Lines before the one containing "classDef evidence fill:#3B82F6,stroke:#1D4ED8,color:#fff" are to be left out; that line and every line after it, through the last line below, are to be reproduced exactly.

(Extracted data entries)
★ ★ ★ ★ ★
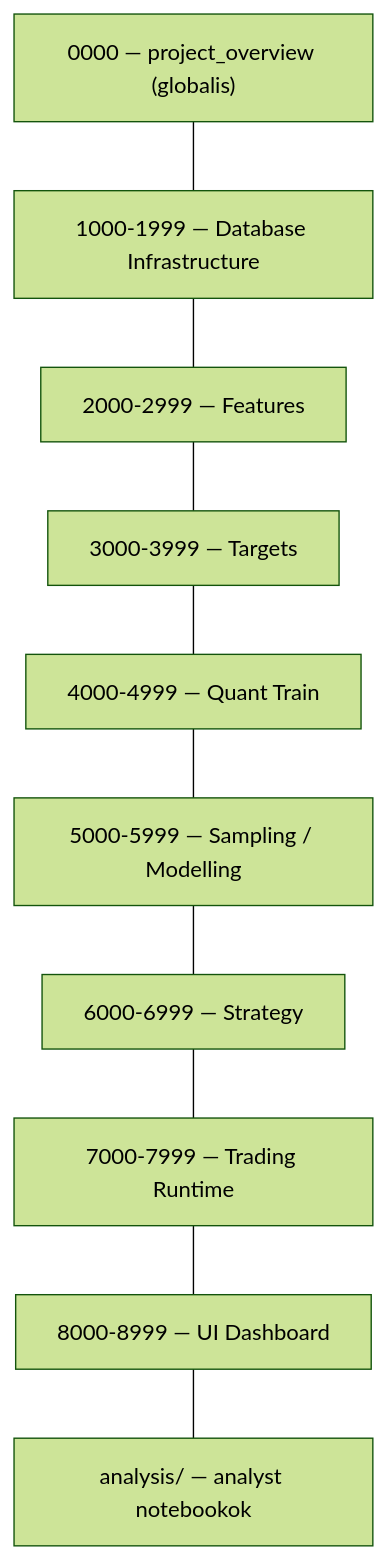
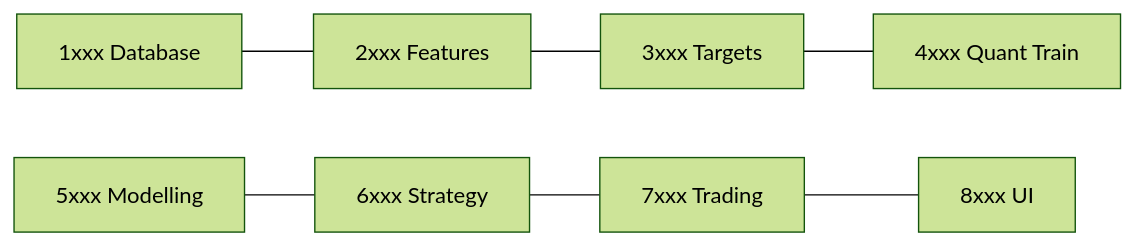
Before and after one commit to Nemesis14/chronoquant: diagram 18 of 24 in _doc_/0001_agentic_system.md, drawn with Mermaid (forest theme). The commit also changed other lines of this file and 1464 other files, not shown here.

Commit message:
new registry architecture

````diff
--- a/_doc_/0001_agentic_system.md
+++ b/_doc_/0001_agentic_system.md
@@ -464,15 +488,5 @@
 ```mermaid
-flowchart TD
-  G0["0000 — project_overview (globalis)"]
-  D1["1000-1999 — Database Infrastructure"]
-  D2["2000-2999 — Features"]
-  D3["3000-3999 — Targets"]
-  D4["4000-4999 — Quant Train"]
-  D5["5000-5999 — Sampling / Modelling"]
-  D6["6000-6999 — Strategy"]
-  D7["7000-7999 — Trading Runtime"]
-  D8["8000-8999 — UI Dashboard"]
-  ANA["analysis/ — analyst notebookok"]
-
-  G0 --- D1 --- D2 --- D3 --- D4 --- D5 --- D6 --- D7 --- D8 --- ANA
+flowchart LR
+  D1["1xxx Database"] --- D2["2xxx Features"] --- D3["3xxx Targets"] --- D4["4xxx Quant Train"]
+  D5["5xxx Modelling"] --- D6["6xxx Strategy"] --- D7["7xxx Trading"] --- D8["8xxx UI"]
 ```
````
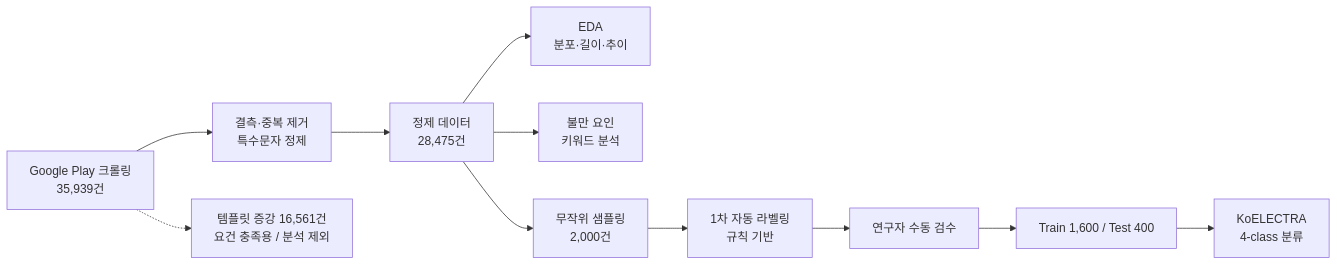
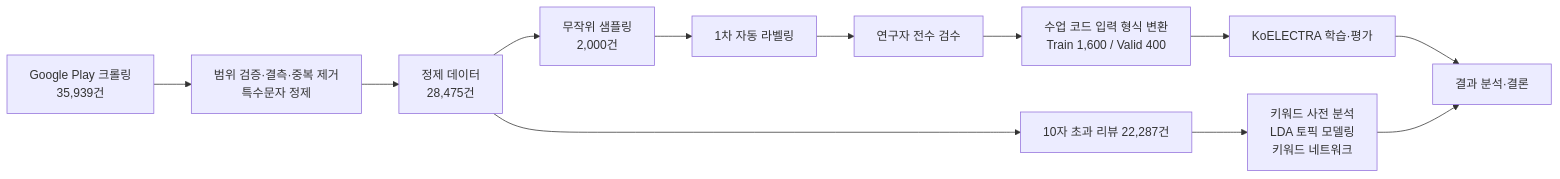
One commit to pes79/DatingApp-NLP-Project changed the diagram in README.md. Above: the diagram before and after it, drawn with Mermaid. The commit also changed other lines of this file, not shown here.

````diff
--- a/README.md
+++ b/README.md
@@ -135,13 +111,14 @@
 ```mermaid
 flowchart LR
-    A[Google Play 크롤링<br/>35,939건] --> B[결측·중복 제거<br/>특수문자 정제]
-    A -.-> X[템플릿 증강 16,561건<br/>요건 충족용 / 분석 제외]
+    A[Google Play 크롤링<br/>35,939건] --> B[범위 검증·결측·중복 제거<br/>특수문자 정제]
     B --> C[정제 데이터<br/>28,475건]
-    C --> D[EDA<br/>분포·길이·추이]
-    C --> E[불만 요인<br/>키워드 분석]
-    C --> F[무작위 샘플링<br/>2,000건]
-    F --> G[1차 자동 라벨링<br/>규칙 기반]
-    G --> H[연구자 수동 검수]
-    H --> I[Train 1,600 / Test 400]
-    I --> J[KoELECTRA<br/>4-class 분류]
+    C --> D[무작위 샘플링<br/>2,000건]
+    D --> E[1차 자동 라벨링]
+    E --> F[연구자 전수 검수]
+    F --> G[수업 코드 입력 형식 변환<br/>Train 1,600 / Valid 400]
+    G --> H[KoELECTRA 학습·평가]
+    C --> I[10자 초과 리뷰 22,287건]
+    I --> J[키워드 사전 분석<br/>LDA 토픽 모델링<br/>키워드 네트워크]
+    H --> K[결과 분석·결론]
+    J --> K
 ```
````
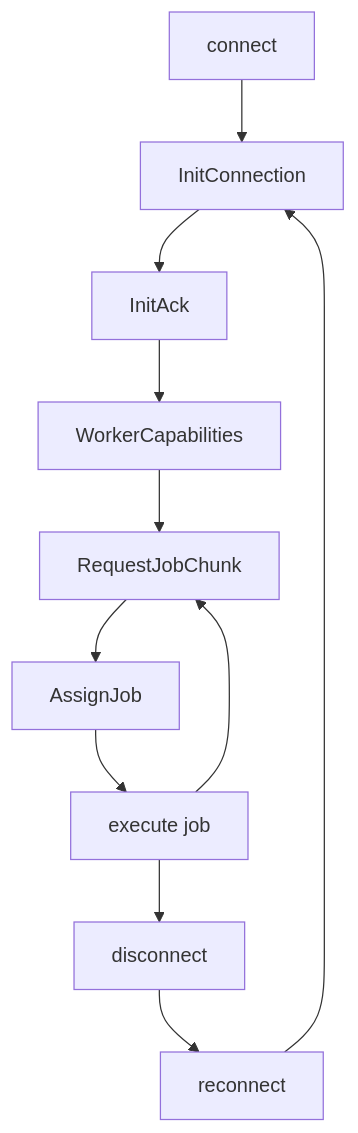
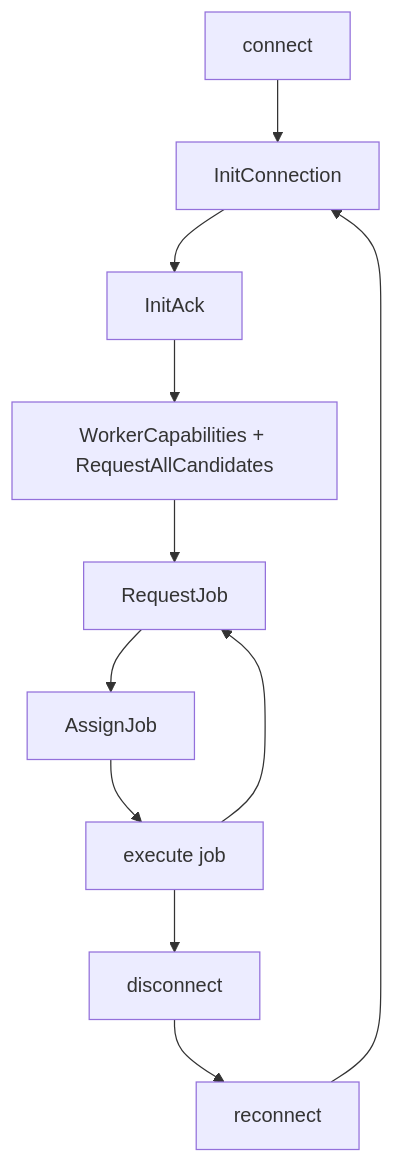
One commit to wavelens/gradient changed diagram 22 of 24 in docs/src/development/proto.md. Above: the diagram before and after it, drawn with Mermaid. The commit also changed other lines of this file and 11 other files, not shown here.

````diff
--- a/docs/src/development/proto.md
+++ b/docs/src/development/proto.md
@@ -1145,13 +1147,13 @@
 ```mermaid
 graph TD
     A[connect] --> B[InitConnection]
     B --> C[InitAck]
-    C --> D[WorkerCapabilities]
-    D --> E[RequestJobChunk]
+    C --> D[WorkerCapabilities + RequestAllCandidates]
+    D --> E[RequestJob]
     E --> F[AssignJob]
     F --> G[execute job]
     G --> E
     G --> H[disconnect]
     H --> I[reconnect]
     I --> B
 ```
````
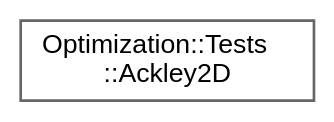
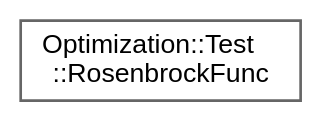
Before and after one commit to jswoo0615/Algorithms_for_Optimization_cpp: the diagram in inherit_graph_37.dot, drawn with Graphviz. The commit also changed 46 other files, not shown here.

```diff
--- a/inherit_graph_37.dot
+++ b/inherit_graph_37.dot
@@ -1,9 +1,9 @@
 digraph "Graphical Class Hierarchy"
 {
  // LATEX_PDF_SIZE
   bgcolor="transparent";
   edge [fontname=Helvetica,fontsize=10,labelfontname=Helvetica,labelfontsize=10];
   node [fontname=Helvetica,fontsize=10,shape=box,height=0.2,width=0.4];
   rankdir="LR";
-  Node0 [id="Node000000",label="Optimization::Tests\l::Ackley2D",height=0.2,width=0.4,color="grey40", fillcolor="white", style="filled",URL="$structOptimization_1_1Tests_1_1Ackley2D.html",tooltip=" "];
+  Node0 [id="Node000000",label="Optimization::Test\l::RosenbrockFunc",height=0.2,width=0.4,color="grey40", fillcolor="white", style="filled",URL="$structOptimization_1_1Test_1_1RosenbrockFunc.html",tooltip=" "];
 }
```
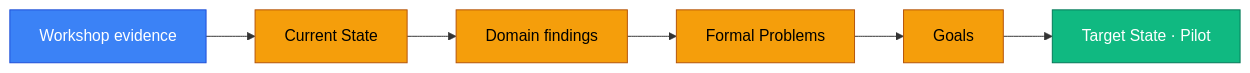
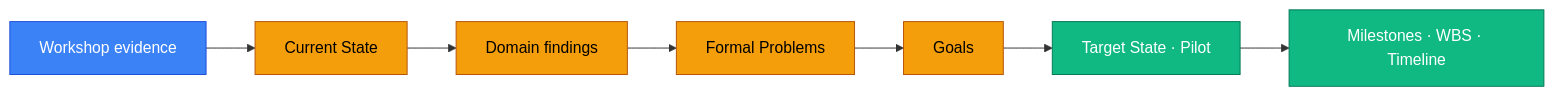
Before and after one commit to DataArt/adlc-discovery-tool: the second of 2 diagrams in docs/AI SDLC/01 Engagement/07 Contribution/06 Quick Walkthrough.md, drawn with Mermaid. The commit also changed other lines of this file and 45 other files, not shown here.

````diff
--- a/docs/AI SDLC/01 Engagement/07 Contribution/06 Quick Walkthrough.md
+++ b/docs/AI SDLC/01 Engagement/07 Contribution/06 Quick Walkthrough.md
@@ -72,12 +81,12 @@
 ```mermaid
 flowchart LR
-    WS["Workshop evidence"] --> CS["Current State"] --> DOM["Domain findings"] --> PROB["Formal Problems"] --> GOAL["Goals"] --> SOL["Target State · Pilot"]
+    WS["Workshop evidence"] --> CS["Current State"] --> DOM["Domain findings"] --> PROB["Formal Problems"] --> GOAL["Goals"] --> SOL["Target State · Pilot"] --> ROAD["Milestones · WBS · Timeline"]
 
     classDef evidence fill:#3B82F6,stroke:#1D4ED8,color:#fff
     classDef assessed fill:#F59E0B,stroke:#B45309,color:#000
     classDef outcome fill:#10B981,stroke:#047857,color:#fff
 
     class WS evidence
     class CS,DOM,PROB,GOAL assessed
-    class SOL outcome
+    class SOL,ROAD outcome
 ```
````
★ ★ ★ ★ ★
• Written response:
     classDef evidence fill:#3B82F6,stroke:#1D4ED8,color:#fff
     classDef assessed fill:#F59E0B,stroke:#B45309,color:#000
     classDef outcome fill:#10B981,stroke:#047857,color:#fff
 
     class WS evidence
     class CS,DOM,PROB,GOAL assessed
-    class SOL outcome
+    class SOL,ROAD outcome
 ```
````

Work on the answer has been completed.